(Adds background on importance of newspaper dividends)
By Robert MacMillan and Yinka Adegoke
NEW YORK, Jan 27 (Reuters) - McClatchy Co (MNI.N) said on Tuesday it will stop paying a quarterly dividend so it can pay its debt, paving the way for other U.S. newspaper publishers to take similar action as their businesses languish.
McClatchy, publisher of the Miami Herald and The Sacramento Bee, said it will suspend dividend payments after paying out a first quarter dividend of 9 cents a share on April 1.
The third-largest U.S. newspaper publisher is struggling to pay off $2 billion in debt related to its purchase of defunct newspaper chain Knight Ridder Inc. It previously had halved its dividend to devote more money to debt payments.
In recent months, McClatchy and other newspaper companies have explored selling real estate or other assets in a bid to pay off money they borrowed as advertising revenue, long their primary source of income, declines.
The move could prompt other U.S. newspaper publishers to kill their dividends.
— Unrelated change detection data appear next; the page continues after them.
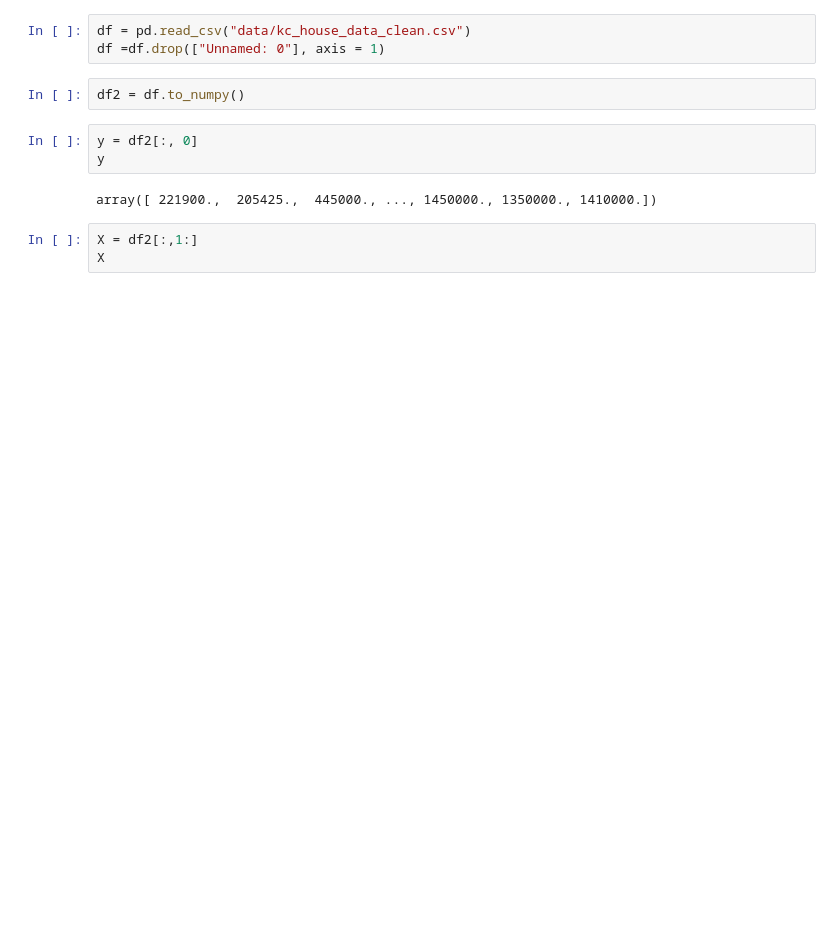
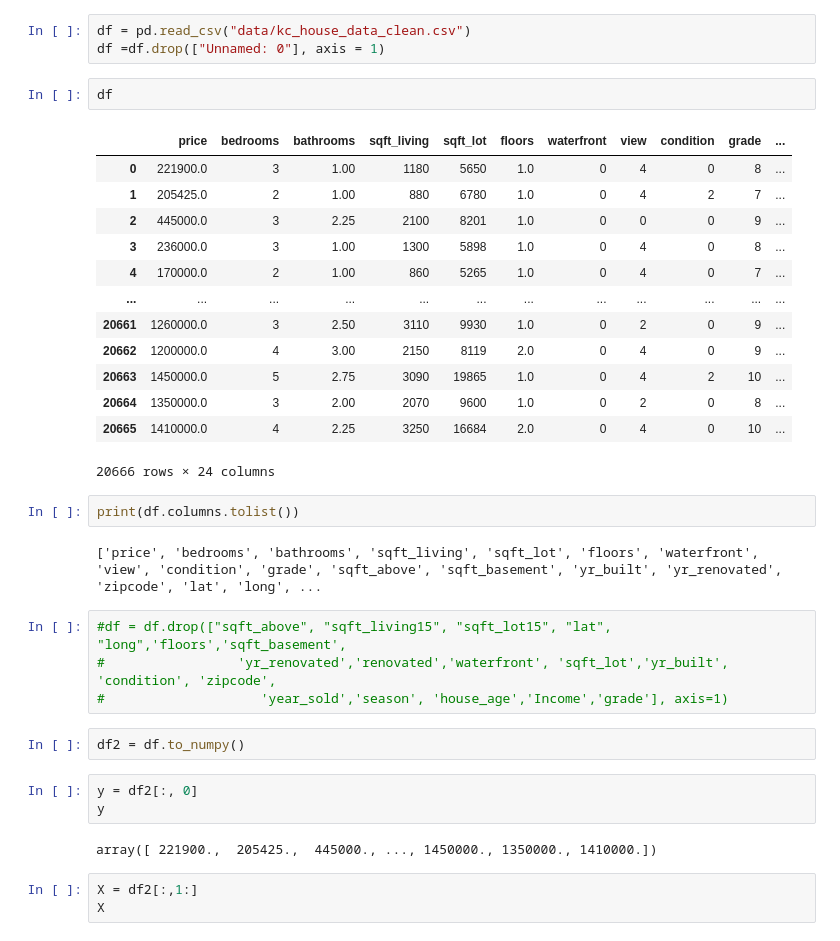
Before and after one commit to ValeriaVF/Phase_2-Project, a Jupyter notebook: olgerthasko_models.ipynb, the cells around one changed output. Cells and saved outputs as stored; diff of their text form; blank space fills up the shorter version.

```diff
--- a/olgerthasko_models.ipynb
+++ b/olgerthasko_models.ipynb
@@ -181,6 +181,30 @@ strong multicollinearity problems or that the design matrix is singular.
 # %%
 df = pd.read_csv("data/kc_house_data_clean.csv")
 df =df.drop(["Unnamed: 0"], axis = 1)
+# %%
+df
+# %% [output]
+|  | price | bedrooms | bathrooms | sqft_living | sqft_lot | floors | waterfront | view | condition | grade | ... |
+| 0 | 221900.0 | 3 | 1.00 | 1180 | 5650 | 1.0 | 0 | 4 | 0 | 8 | ... |
+| 1 | 205425.0 | 2 | 1.00 | 880 | 6780 | 1.0 | 0 | 4 | 2 | 7 | ... |
+| 2 | 445000.0 | 3 | 2.25 | 2100 | 8201 | 1.0 | 0 | 0 | 0 | 9 | ... |
+| 3 | 236000.0 | 3 | 1.00 | 1300 | 5898 | 1.0 | 0 | 4 | 0 | 8 | ... |
+| 4 | 170000.0 | 2 | 1.00 | 860 | 5265 | 1.0 | 0 | 4 | 0 | 7 | ... |
+| ... | ... | ... | ... | ... | ... | ... | ... | ... | ... | ... | ... |
+| 20661 | 1260000.0 | 3 | 2.50 | 3110 | 9930 | 1.0 | 0 | 2 | 0 | 9 | ... |
+| 20662 | 1200000.0 | 4 | 3.00 | 2150 | 8119 | 2.0 | 0 | 4 | 0 | 9 | ... |
+| 20663 | 1450000.0 | 5 | 2.75 | 3090 | 19865 | 1.0 | 0 | 4 | 2 | 10 | ... |
+| 20664 | 1350000.0 | 3 | 2.00 | 2070 | 9600 | 1.0 | 0 | 2 | 0 | 8 | ... |
+| 20665 | 1410000.0 | 4 | 2.25 | 3250 | 16684 | 2.0 | 0 | 4 | 0 | 10 | ... |
+20666 rows × 24 columns
+# %%
+print(df.columns.tolist())
+# %% [output]
+['price', 'bedrooms', 'bathrooms', 'sqft_living', 'sqft_lot', 'floors', 'waterfront', 'view', 'condition', 'grade', 'sqft_above', 'sqft_basement', 'yr_built', 'yr_renovated', 'zipcode', 'lat', 'long', ...
+# %%
+#df = df.drop(["sqft_above", "sqft_living15", "sqft_lot15", "lat", "long",'floors','sqft_basement',
+#                 'yr_renovated','renovated','waterfront', 'sqft_lot','yr_built', 'condition', 'zipcode',
+#                    'year_sold','season', 'house_age','Income','grade'], axis=1)
 # %%
 df2 = df.to_numpy()
 # %%
```
Also changed, not shown: parts of 14 cells of this notebook, 5 other files.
Some have already cut their dividends, including the New York Times Co (NYT.N), which slashed its payment by nearly 75 percent last year.
McClatchy, however, is the first publicly traded publisher known to have stopped paying a dividend.
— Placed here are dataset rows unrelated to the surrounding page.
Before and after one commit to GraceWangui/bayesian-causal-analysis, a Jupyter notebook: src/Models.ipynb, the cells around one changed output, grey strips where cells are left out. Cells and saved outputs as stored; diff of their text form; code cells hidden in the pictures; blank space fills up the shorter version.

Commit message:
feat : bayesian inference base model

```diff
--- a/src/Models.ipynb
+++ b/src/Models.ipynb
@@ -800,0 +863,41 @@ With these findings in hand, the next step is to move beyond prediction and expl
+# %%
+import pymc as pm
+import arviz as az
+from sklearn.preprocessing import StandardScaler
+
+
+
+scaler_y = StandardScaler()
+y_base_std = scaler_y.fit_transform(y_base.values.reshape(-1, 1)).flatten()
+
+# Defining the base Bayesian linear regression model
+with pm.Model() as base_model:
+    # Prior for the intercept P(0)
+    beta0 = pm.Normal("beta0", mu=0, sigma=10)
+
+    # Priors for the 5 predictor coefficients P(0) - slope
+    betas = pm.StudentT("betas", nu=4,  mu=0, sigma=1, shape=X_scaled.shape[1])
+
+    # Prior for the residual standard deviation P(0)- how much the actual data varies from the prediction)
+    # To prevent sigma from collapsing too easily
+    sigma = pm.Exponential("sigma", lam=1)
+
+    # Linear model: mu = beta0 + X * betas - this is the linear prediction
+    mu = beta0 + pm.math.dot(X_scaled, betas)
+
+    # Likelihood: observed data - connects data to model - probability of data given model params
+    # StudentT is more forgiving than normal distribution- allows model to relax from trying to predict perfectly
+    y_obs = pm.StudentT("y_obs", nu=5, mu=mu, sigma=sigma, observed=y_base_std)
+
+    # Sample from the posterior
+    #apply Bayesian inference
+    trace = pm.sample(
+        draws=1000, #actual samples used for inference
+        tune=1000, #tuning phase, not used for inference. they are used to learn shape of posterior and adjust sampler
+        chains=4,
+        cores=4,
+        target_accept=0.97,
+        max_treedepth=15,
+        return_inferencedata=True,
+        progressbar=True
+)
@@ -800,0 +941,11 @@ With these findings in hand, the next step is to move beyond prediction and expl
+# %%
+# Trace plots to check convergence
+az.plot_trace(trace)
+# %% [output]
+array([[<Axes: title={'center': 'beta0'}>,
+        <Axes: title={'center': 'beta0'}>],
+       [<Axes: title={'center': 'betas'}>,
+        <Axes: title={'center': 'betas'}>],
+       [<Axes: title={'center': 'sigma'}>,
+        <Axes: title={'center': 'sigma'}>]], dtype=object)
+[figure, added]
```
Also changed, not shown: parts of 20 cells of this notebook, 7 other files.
Though the move will likely disappoint shareholders, who long have relied on newspaper publishers to provide solid, steady payments even as their businesses decline, it gives newspaper companies more money to pay off debt and fund their efforts to find ways to survive as fewer people pay for print subscriptions and get their news online instead.
Many Wall Street analysts and media experts have said that newspaper chains should eliminate their dividends, figuring that shareholders can deal with the pain now so that the businesses that they invest in can have enough cash to figure out how to adapt to the 21st-century Internet age.
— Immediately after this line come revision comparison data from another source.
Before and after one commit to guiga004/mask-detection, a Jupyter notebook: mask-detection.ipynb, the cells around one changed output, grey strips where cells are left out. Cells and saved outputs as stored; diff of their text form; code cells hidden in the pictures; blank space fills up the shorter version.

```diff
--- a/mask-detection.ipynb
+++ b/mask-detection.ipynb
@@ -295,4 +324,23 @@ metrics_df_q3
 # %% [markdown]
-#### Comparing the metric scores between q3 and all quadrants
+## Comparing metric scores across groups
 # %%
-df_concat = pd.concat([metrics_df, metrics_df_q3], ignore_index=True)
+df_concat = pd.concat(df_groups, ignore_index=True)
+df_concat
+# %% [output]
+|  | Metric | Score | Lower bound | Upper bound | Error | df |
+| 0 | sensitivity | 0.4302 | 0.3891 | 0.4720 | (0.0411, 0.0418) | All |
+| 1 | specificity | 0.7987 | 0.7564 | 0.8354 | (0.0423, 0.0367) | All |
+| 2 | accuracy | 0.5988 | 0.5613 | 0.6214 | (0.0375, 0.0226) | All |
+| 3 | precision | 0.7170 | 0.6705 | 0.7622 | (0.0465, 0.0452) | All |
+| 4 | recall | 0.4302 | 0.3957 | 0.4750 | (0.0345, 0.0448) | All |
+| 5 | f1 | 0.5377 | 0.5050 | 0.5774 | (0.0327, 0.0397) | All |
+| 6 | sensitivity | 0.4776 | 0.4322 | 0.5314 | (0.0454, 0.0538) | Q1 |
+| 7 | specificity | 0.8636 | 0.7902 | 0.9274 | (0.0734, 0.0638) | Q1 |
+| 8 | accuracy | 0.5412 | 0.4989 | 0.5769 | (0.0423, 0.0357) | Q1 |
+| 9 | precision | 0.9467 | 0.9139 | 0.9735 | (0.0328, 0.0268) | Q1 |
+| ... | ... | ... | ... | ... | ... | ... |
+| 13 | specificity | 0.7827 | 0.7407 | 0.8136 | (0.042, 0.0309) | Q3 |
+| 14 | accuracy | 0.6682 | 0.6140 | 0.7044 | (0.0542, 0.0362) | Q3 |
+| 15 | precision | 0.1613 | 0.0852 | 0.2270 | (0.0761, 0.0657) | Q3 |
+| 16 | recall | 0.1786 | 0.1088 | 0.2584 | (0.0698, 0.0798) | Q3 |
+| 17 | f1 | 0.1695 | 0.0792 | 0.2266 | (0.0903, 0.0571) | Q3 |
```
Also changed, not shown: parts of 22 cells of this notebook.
It is unclear how the cut will affect members of the McClatchy family, who control the family through a separate class of stock.
Such questions are paramount for U.S. newspaper publishers that are structured in similar ways by families who made fortunes from owning presses in the golden age of newspapers but now are dealing with diminished prospects as ad revenue falls. (Reporting by Robert MacMillan and Yinka Adegoke; Editing by Andre Grenon)